An over-the-top development house comes down to earth through a combination of natural, earthy materials and a melding of multicultural shapes and colors. The result is a phoenix rising from upscale mediocrity.


| September/October 2004


Stephanie Bordes loved her Lyons, Colorado, residence. Perched on a hilltop with soaring views of the Rocky Mountains, the home was sunny and warm with a modern, open design that connected it to the high plains surroundings. There was just one problem: The artist and her two-year-old son, Daniel, shared the property with a prolific colony of rattlesnakes. They had to move.

So in 2001, Stephanie bought a new house in an upscale neighborhood in nearby Boulder. The backyard opened directly onto city-owned open space and nestled against foothills that rise above the home. The views were incredible—but the developer’s taste wasn’t. In fact there was little about the residence to recommend it, aside from its site. The house had a little of this, a little of that, and too much of everything. The lines were complicated, the finishes were cold, and some of the construction was unrefined.

Stephanie asked architect Chuck Koshi and the mother-daughter interior design team of Carolyn Baker and Kristina Baker de Atucha to give the home a complete facelift. “I would like you to transform my new home into a natural, peaceful, serene, happy setting for me and my son,” she told the team, the principals of Koshi Baker Design Associates. “I wanted to make it as clean an environment as possible,” Stephanie says. “I am very sensitive to environmental pollutants, but I think it’s also part of wanting to make some small contribution to making the environment better.”

Could this home—with its imposing but architecturally unnecessary pillars, set cheek-by-jowl with a bevy of similar grandiose homes—be transformed into something that would suit this sensitive, earth-centered woman?



Welcome home

The design team started at the front entry, which Stephanie found impersonal. They removed superfluous columns and added wood and stone. Alder garage doors and accents create an earthy, natural feeling, and moss rock placed around the foundation—harvested from Stephanie’s Lyons property—grounds the home. The driveway was repoured with a warm sandstone-pink color, and the landscape was tamed to open up the entry, almost as a courtyard. By starting at the driveway, says Carolyn, the design team let the outside begin to tell the story of the house.








mother earth news fair 2018 schedule

MOTHER EARTH NEWS FAIR

Next: June 2-3, 2018
Frederick, MD

Sit in on dozens of practical workshops from the leading authorities on natural health, organic gardening, real food and more!

LEARN MORE









Subscribe today and save 58%

Subscribe to Mother Earth Living !

Mother Earth LivingWelcome to Mother Earth Living, the authority on green lifestyle and design. Each issue of Mother Earth Living features advice to create naturally healthy and nontoxic homes for yourself and your loved ones.

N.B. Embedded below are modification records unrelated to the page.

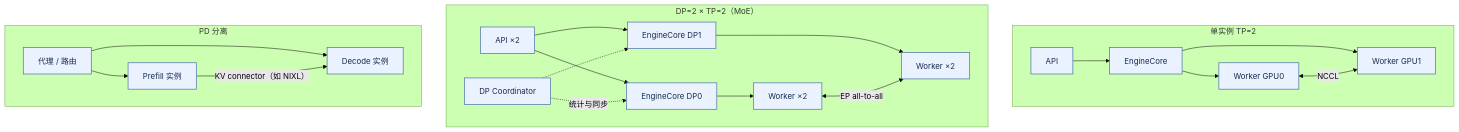
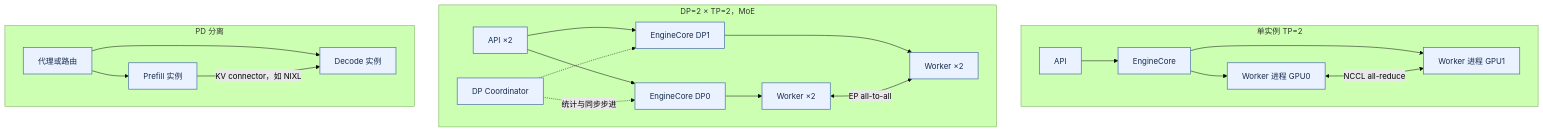
Before and after one commit to wxquare/wxquare.github.io: the third of 18 diagrams in books/ai-book/src/part2/03-inference.md, drawn with Mermaid (forest theme). The commit also changed other lines of this file and 4 other files, not shown here.

````diff
--- a/books/ai-book/src/part2/03-inference.md
+++ b/books/ai-book/src/part2/03-inference.md
@@ -440,24 +179,24 @@
 ```mermaid
 flowchart TB
     subgraph A["单实例 TP=2"]
         A1["API"] --> A2["EngineCore"]
-        A2 --> A3["Worker GPU0"]
-        A2 --> A4["Worker GPU1"]
-        A3 <-->|NCCL| A4
+        A2 --> A3["Worker 进程 GPU0"]
+        A2 --> A4["Worker 进程 GPU1"]
+        A3 <-->|"NCCL all-reduce"| A4
     end
-    subgraph B["DP=2 × TP=2（MoE）"]
+    subgraph B["DP=2 × TP=2，MoE"]
         B1["API ×2"] --> B2["EngineCore DP0"]
         B1 --> B3["EngineCore DP1"]
         B2 --> B4["Worker ×2"]
         B3 --> B5["Worker ×2"]
-        B6["DP Coordinator"] -.->|统计与同步| B2
+        B6["DP Coordinator"] -.->|"统计与同步步进"| B2
         B6 -.-> B3
-        B4 <-->|EP all-to-all| B5
+        B4 <-->|"EP all-to-all"| B5
     end
     subgraph C["PD 分离"]
-        C0["代理 / 路由"] --> C1["Prefill 实例"]
+        C0["代理或路由"] --> C1["Prefill 实例"]
         C0 --> C2["Decode 实例"]
-        C1 -->|"KV connector（如 NIXL）"| C2
+        C1 -->|"KV connector，如 NIXL"| C2
     end
     classDef default fill:#eaf2ff,stroke:#5279aa,stroke-width:1.5px,color:#172b4d;
 ```
````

With Mother Earth Living by your side, you’ll discover all the best and latest information you want on choosing natural remedies and practicing preventive medicine; cooking with a nutritious and whole-food focus; creating a nontoxic home; and gardening for food, wellness and enjoyment. Subscribe to Mother Earth Living today to get inspired on the art of living wisely and living well.

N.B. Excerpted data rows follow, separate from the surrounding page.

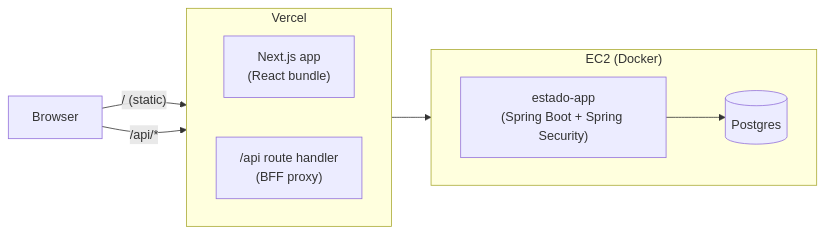
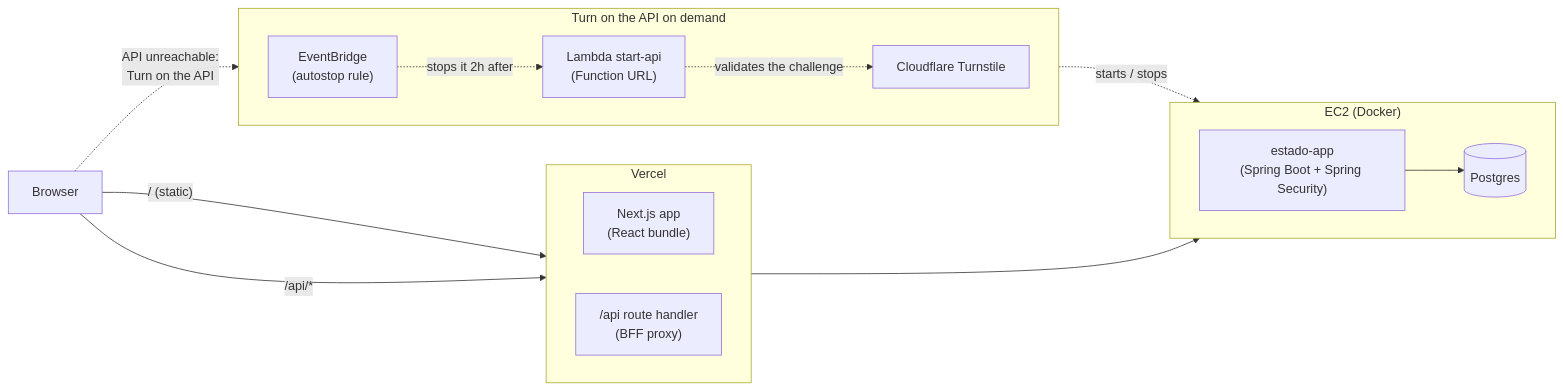
The diagram in README.md (ronybrand/react_state), drawn with Mermaid before and after one commit.

Commit message:
docs: diagrama mostra a Lambda start-api (Ligar a API sob demanda) (#97)

````diff
--- a/README.md
+++ b/README.md
@@ -18,21 +18,33 @@
 ```mermaid
 flowchart LR
     Browser["Browser"]
 
     subgraph Vercel["Vercel"]
         direction LR
         Static["Next.js app\n(React bundle)"]
         Rewrite["/api route handler\n(BFF proxy)"]
     end
 
     subgraph EC2["EC2 (Docker)"]
         direction LR
         App["estado-app\n(Spring Boot + Spring Security)"]
         DB[("Postgres")]
     end
 
+
+    subgraph OnDemand["Turn on the API on demand"]
+        direction LR
+        Lambda["Lambda start-api\n(Function URL)"]
+        Turnstile["Cloudflare Turnstile"]
+        Autostop["EventBridge\n(autostop rule)"]
+    end
+
     Browser -- "/ (static)" --> Static
     Browser -- "/api/*" --> Rewrite
     Rewrite --> App
     App --> DB
+    Browser -. "API unreachable:\nTurn on the API" .-> Lambda
+    Lambda -. "validates the challenge" .-> Turnstile
+    Lambda -. "starts / stops" .-> EC2
+    Autostop -. "stops it 2h after" .-> Lambda
 ```
````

Save Money & a Few Trees!

Pay now with a credit card and take advantage of our earth-friendly automatic renewal savings plan. You’ll save an additional $5 and get six issues of Mother Earth Living for just $19.95! (Offer valid only in the U.S.)

Or, choose Bill Me and pay just $24.95.

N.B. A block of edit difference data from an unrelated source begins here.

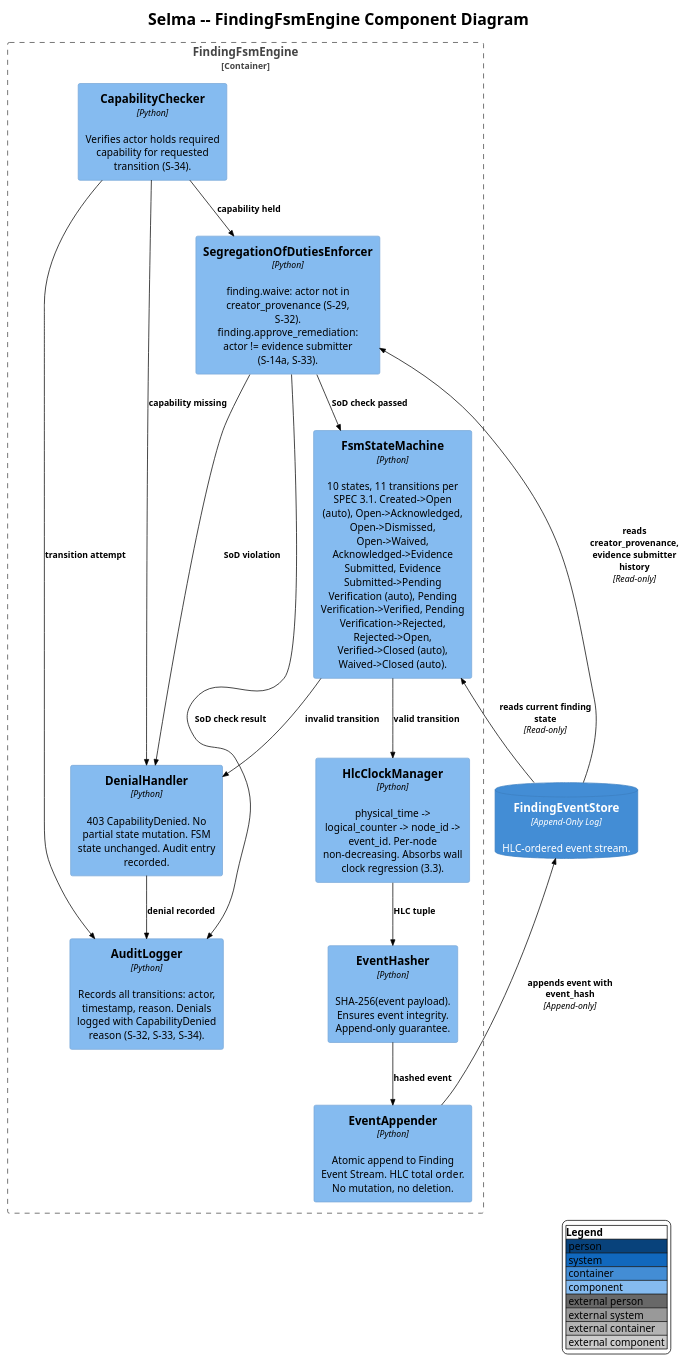
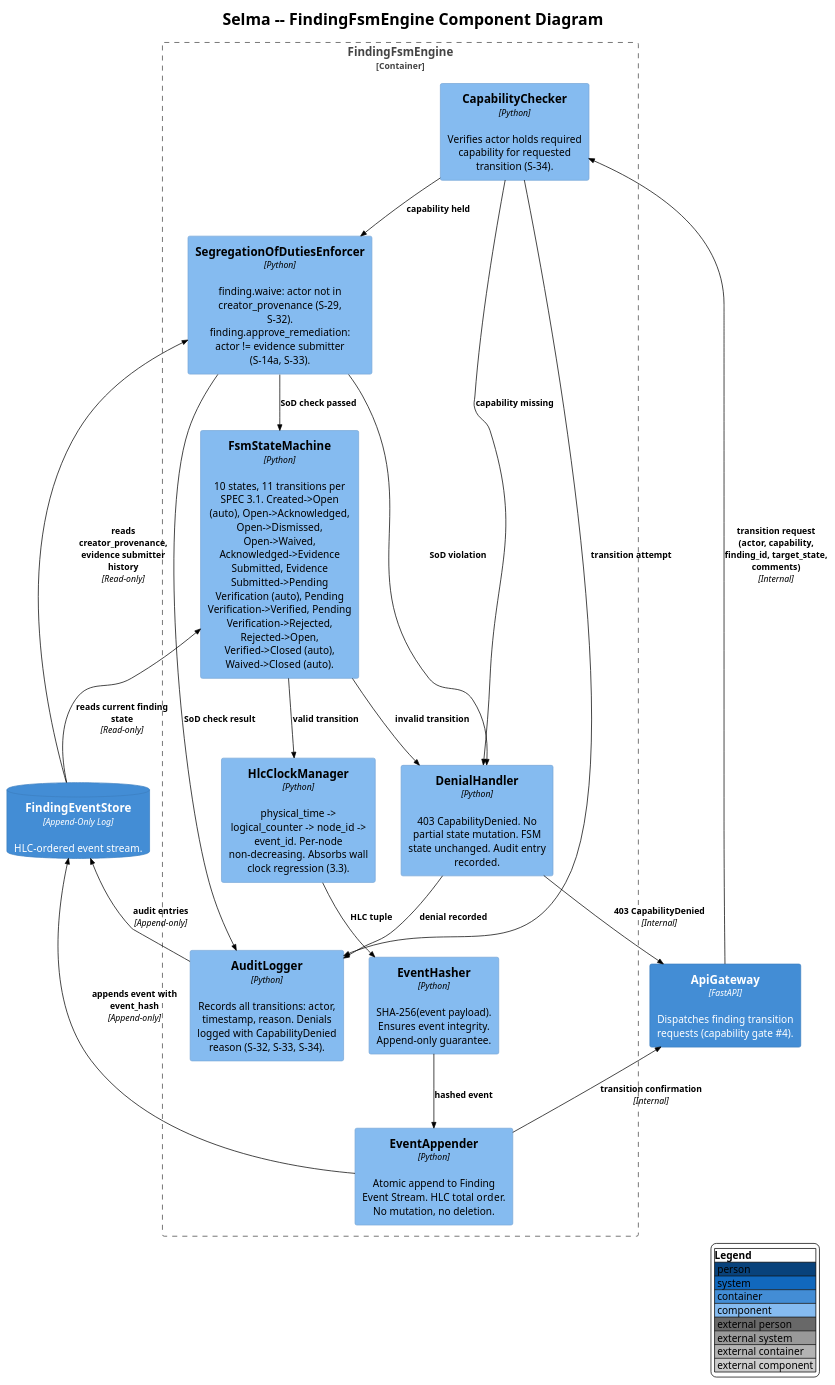
Before and after one commit to salimnamvar/selma: the diagram in docs/C4-Design/c4_selma_component_finding.puml, drawn with PlantUML. The commit also changed 4 other files, not shown here.

Commit message:
feat: Update C4 diagrams for versioning and enhance component relationships

```diff
--- a/docs/C4-Design/c4_selma_component_finding.puml
+++ b/docs/C4-Design/c4_selma_component_finding.puml
@@ -10,41 +10,46 @@
 @startuml
 !include https://raw.githubusercontent.com/plantuml-stdlib/C4-PlantUML/v2.10.0/C4_Component.puml
 !theme plain
 
 LAYOUT_WITH_LEGEND()
 
 title Selma -- FindingFsmEngine Component Diagram
 
 Container_Boundary(fsm, "FindingFsmEngine") {
     Component(capability_checker, "CapabilityChecker", "Python", "Verifies actor holds required capability for requested transition (S-34).")
     Component(sod_enforcer, "SegregationOfDutiesEnforcer", "Python", "finding.waive: actor not in creator_provenance (S-29, S-32). finding.approve_remediation: actor != evidence submitter (S-14a, S-33).")
     Component(fsm_state_machine, "FsmStateMachine", "Python", "10 states, 11 transitions per SPEC 3.1. Created->Open (auto), Open->Acknowledged, Open->Dismissed, Open->Waived, Acknowledged->Evidence Submitted, Evidence Submitted->Pending Verification (auto), Pending Verification->Verified, Pending Verification->Rejected, Rejected->Open, Verified->Closed (auto), Waived->Closed (auto).")
     Component(hlc_clock, "HlcClockManager", "Python", "physical_time -> logical_counter -> node_id -> event_id. Per-node non-decreasing. Absorbs wall clock regression (3.3).")
     Component(event_hasher, "EventHasher", "Python", "SHA-256(event payload). Ensures event integrity. Append-only guarantee.")
     Component(event_appender, "EventAppender", "Python", "Atomic append to Finding Event Stream. HLC total order. No mutation, no deletion.")
     Component(audit_logger, "AuditLogger", "Python", "Records all transitions: actor, timestamp, reason. Denials logged with CapabilityDenied reason (S-32, S-33, S-34).")
     Component(denial_handler, "DenialHandler", "Python", "403 CapabilityDenied. No partial state mutation. FSM state unchanged. Audit entry recorded.")
 }
 
+Container(api_gateway_ext, "ApiGateway", "FastAPI", "Dispatches finding transition requests (capability gate #4).")
 ContainerDb(finding_event_store, "FindingEventStore", "Append-Only Log", "HLC-ordered event stream.")
 
+Rel(api_gateway_ext, capability_checker, "transition request (actor, capability, finding_id, target_state, comments)", "Internal")
 Rel(capability_checker, sod_enforcer, "capability held")
 Rel(capability_checker, denial_handler, "capability missing")
 Rel(sod_enforcer, fsm_state_machine, "SoD check passed")
 Rel(sod_enforcer, denial_handler, "SoD violation")
 Rel(fsm_state_machine, hlc_clock, "valid transition")
 Rel(fsm_state_machine, denial_handler, "invalid transition")
 Rel(hlc_clock, event_hasher, "HLC tuple")
 Rel(event_hasher, event_appender, "hashed event")
 Rel(event_appender, finding_event_store, "appends event with event_hash", "Append-only")
+Rel(event_appender, api_gateway_ext, "transition confirmation", "Internal")
 
 Rel(capability_checker, audit_logger, "transition attempt")
 Rel(sod_enforcer, audit_logger, "SoD check result")
 Rel(denial_handler, audit_logger, "denial recorded")
+Rel(denial_handler, api_gateway_ext, "403 CapabilityDenied", "Internal")
+Rel(audit_logger, finding_event_store, "audit entries", "Append-only")
 
 Rel(finding_event_store, fsm_state_machine, "reads current finding state", "Read-only")
 Rel(finding_event_store, sod_enforcer, "reads creator_provenance, evidence submitter history", "Read-only")
 
 denial_handler -[hidden]right- finding_event_store
 
 @enduml
```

Facebook Pinterest Instagram YouTube Twitter


Copyright 2018, All Rights Reserved
Ogden Publications, Inc., 1503 SW 42nd St., Topeka, Kansas 66609-1265